Exercise instructions ▸ Copies of all lines that contain "none" are needed; take them from the data below.

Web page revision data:
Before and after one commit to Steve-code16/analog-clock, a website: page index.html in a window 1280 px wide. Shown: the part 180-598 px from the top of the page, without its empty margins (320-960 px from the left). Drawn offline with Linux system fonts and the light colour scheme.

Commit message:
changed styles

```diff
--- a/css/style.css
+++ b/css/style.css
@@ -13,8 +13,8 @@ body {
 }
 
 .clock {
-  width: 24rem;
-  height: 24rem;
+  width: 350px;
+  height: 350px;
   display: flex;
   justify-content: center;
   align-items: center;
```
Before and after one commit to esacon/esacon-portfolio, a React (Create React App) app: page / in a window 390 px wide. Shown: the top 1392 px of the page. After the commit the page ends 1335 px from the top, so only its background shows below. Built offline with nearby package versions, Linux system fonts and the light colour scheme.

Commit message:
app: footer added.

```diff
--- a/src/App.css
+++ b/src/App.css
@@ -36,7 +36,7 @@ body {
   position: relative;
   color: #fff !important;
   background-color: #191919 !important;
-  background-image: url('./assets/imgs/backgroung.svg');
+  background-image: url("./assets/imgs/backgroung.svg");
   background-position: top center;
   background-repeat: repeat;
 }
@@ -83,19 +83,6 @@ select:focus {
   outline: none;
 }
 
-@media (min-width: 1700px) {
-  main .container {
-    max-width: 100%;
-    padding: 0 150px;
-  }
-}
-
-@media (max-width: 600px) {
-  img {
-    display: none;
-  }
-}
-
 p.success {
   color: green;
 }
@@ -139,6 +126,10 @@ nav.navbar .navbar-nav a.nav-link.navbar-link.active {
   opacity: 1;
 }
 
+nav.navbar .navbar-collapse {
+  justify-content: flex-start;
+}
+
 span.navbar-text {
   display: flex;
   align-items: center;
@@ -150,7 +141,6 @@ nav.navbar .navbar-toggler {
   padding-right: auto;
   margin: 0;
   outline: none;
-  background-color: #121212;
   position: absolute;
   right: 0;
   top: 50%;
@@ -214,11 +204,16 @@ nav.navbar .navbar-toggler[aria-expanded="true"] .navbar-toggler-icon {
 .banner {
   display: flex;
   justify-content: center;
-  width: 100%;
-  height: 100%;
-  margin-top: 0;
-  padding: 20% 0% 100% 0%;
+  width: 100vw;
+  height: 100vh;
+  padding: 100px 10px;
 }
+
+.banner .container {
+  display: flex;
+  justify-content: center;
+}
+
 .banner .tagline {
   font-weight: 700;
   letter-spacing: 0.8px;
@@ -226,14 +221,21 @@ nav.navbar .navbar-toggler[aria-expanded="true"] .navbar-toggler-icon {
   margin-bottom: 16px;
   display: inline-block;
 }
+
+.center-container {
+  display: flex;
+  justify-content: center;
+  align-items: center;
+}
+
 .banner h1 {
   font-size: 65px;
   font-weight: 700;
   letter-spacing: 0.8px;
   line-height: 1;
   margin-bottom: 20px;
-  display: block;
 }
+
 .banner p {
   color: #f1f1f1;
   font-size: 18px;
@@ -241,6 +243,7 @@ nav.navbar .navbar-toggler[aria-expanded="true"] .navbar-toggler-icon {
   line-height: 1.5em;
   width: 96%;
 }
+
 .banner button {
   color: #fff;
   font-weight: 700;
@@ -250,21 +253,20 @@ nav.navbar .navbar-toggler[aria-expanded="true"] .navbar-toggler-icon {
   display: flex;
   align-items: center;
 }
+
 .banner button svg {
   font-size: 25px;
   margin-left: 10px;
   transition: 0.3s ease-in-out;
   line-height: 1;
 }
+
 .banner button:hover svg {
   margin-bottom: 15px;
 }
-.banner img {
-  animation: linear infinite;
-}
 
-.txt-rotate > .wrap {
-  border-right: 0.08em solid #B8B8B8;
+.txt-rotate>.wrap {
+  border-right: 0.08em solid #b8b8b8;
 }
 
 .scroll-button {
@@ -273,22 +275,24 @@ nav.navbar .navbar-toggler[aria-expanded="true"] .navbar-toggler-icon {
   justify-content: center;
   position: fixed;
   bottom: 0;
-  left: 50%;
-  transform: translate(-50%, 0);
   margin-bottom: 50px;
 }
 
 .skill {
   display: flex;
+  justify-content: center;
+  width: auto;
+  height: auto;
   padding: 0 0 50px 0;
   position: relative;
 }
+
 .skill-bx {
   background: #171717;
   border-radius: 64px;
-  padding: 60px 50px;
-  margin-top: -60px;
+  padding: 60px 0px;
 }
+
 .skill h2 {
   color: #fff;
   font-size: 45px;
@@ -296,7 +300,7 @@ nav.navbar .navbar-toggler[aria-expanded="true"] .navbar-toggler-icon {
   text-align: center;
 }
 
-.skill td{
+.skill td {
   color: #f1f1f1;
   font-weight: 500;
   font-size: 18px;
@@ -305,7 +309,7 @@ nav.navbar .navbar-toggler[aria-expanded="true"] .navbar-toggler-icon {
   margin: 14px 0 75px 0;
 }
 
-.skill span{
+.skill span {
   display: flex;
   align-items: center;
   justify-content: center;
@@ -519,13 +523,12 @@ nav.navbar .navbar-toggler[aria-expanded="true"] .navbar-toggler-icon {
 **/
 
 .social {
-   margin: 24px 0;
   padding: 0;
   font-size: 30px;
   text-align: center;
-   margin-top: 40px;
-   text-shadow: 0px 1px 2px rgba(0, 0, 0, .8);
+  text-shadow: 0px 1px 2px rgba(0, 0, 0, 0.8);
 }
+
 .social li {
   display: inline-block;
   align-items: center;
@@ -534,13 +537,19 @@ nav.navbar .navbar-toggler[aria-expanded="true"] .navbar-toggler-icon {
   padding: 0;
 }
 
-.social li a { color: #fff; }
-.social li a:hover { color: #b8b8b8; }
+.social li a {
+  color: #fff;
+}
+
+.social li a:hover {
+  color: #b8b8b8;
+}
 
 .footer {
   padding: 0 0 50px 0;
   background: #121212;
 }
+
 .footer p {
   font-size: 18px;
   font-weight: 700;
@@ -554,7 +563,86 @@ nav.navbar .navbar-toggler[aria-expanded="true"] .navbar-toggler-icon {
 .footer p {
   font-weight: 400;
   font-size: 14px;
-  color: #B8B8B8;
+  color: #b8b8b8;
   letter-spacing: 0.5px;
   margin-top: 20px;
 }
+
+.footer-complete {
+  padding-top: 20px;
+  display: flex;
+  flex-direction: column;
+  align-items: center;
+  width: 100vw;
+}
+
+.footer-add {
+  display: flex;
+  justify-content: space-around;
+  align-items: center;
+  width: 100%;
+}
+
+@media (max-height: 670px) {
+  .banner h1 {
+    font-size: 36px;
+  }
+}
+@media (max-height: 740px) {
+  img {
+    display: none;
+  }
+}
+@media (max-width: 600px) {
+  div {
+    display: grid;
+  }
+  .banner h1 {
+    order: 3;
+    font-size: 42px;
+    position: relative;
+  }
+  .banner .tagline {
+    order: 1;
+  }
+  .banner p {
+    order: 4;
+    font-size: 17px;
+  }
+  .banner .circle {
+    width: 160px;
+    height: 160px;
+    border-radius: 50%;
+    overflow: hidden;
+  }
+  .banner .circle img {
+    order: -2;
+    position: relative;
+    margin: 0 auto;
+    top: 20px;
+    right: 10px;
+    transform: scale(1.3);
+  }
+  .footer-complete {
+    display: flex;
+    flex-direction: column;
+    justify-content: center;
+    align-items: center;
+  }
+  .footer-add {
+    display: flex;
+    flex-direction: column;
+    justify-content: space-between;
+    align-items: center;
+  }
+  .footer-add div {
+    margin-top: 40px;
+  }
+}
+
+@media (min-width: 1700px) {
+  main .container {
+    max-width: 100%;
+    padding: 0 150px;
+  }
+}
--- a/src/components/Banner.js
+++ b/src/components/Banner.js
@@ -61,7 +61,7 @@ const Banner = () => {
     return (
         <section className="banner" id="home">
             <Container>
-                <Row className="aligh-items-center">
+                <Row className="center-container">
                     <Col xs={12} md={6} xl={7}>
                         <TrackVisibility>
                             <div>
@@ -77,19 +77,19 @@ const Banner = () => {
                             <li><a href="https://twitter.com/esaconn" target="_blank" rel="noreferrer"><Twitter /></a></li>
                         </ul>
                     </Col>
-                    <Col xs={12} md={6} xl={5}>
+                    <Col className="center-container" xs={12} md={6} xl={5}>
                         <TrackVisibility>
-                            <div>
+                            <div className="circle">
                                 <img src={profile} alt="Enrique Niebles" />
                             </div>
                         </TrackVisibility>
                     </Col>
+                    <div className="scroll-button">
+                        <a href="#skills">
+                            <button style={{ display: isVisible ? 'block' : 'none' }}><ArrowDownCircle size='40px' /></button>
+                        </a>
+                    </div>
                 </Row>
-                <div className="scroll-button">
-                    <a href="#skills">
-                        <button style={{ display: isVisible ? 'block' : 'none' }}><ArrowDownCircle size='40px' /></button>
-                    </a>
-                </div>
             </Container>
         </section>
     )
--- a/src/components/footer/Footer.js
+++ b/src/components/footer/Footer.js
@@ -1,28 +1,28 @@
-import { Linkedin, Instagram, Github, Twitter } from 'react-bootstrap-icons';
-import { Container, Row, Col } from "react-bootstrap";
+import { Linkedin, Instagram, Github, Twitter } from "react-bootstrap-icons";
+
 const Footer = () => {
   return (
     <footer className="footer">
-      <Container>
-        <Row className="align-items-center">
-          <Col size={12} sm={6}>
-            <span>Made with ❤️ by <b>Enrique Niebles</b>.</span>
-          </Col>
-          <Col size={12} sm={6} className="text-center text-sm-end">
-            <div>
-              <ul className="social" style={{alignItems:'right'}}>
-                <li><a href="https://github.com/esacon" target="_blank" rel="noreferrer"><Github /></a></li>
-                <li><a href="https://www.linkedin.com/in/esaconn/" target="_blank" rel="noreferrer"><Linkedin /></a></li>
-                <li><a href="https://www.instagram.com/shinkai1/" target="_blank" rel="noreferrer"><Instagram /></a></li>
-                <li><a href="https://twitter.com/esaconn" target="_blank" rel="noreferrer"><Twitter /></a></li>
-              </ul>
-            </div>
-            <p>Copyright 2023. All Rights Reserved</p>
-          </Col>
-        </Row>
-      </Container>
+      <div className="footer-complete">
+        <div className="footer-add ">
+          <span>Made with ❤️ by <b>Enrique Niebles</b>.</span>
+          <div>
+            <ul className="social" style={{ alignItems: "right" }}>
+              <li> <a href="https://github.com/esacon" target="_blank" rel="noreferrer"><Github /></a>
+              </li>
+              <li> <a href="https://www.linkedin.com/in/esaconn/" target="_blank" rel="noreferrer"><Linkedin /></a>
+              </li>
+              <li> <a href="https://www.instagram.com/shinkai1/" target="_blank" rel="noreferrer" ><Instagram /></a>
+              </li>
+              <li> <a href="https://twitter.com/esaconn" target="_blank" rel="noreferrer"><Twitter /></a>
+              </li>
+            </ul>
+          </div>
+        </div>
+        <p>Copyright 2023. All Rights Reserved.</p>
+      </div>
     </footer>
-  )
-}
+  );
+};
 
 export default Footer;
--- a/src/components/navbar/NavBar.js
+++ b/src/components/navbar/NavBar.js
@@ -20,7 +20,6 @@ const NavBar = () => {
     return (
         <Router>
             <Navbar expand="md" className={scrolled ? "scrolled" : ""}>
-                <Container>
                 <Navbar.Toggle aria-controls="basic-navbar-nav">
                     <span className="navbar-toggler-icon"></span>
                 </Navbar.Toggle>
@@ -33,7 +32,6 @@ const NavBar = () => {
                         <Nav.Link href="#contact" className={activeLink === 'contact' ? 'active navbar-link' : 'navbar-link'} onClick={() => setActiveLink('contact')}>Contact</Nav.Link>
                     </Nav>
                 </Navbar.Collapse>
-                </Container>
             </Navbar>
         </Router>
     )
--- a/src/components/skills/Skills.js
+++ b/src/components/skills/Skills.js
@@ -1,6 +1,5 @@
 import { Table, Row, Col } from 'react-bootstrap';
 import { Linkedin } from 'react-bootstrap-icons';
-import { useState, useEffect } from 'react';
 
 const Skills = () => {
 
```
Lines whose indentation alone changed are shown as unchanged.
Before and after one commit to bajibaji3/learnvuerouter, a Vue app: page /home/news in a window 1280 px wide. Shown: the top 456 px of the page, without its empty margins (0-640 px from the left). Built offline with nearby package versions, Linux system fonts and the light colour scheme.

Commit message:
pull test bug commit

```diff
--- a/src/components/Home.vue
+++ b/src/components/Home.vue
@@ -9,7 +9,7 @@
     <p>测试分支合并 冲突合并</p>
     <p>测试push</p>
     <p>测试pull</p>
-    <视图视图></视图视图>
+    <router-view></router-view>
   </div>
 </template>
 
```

Solution ▸
   outline: none;
-    display: none;
   outline: none;
+    display: none;
+                            <button style={{ display: isVisible ? 'block' : 'none' }}><ArrowDownCircle size='40px' /></button>
-                        <button style={{ display: isVisible ? 'block' : 'none' }}><ArrowDownCircle size='40px' /></button>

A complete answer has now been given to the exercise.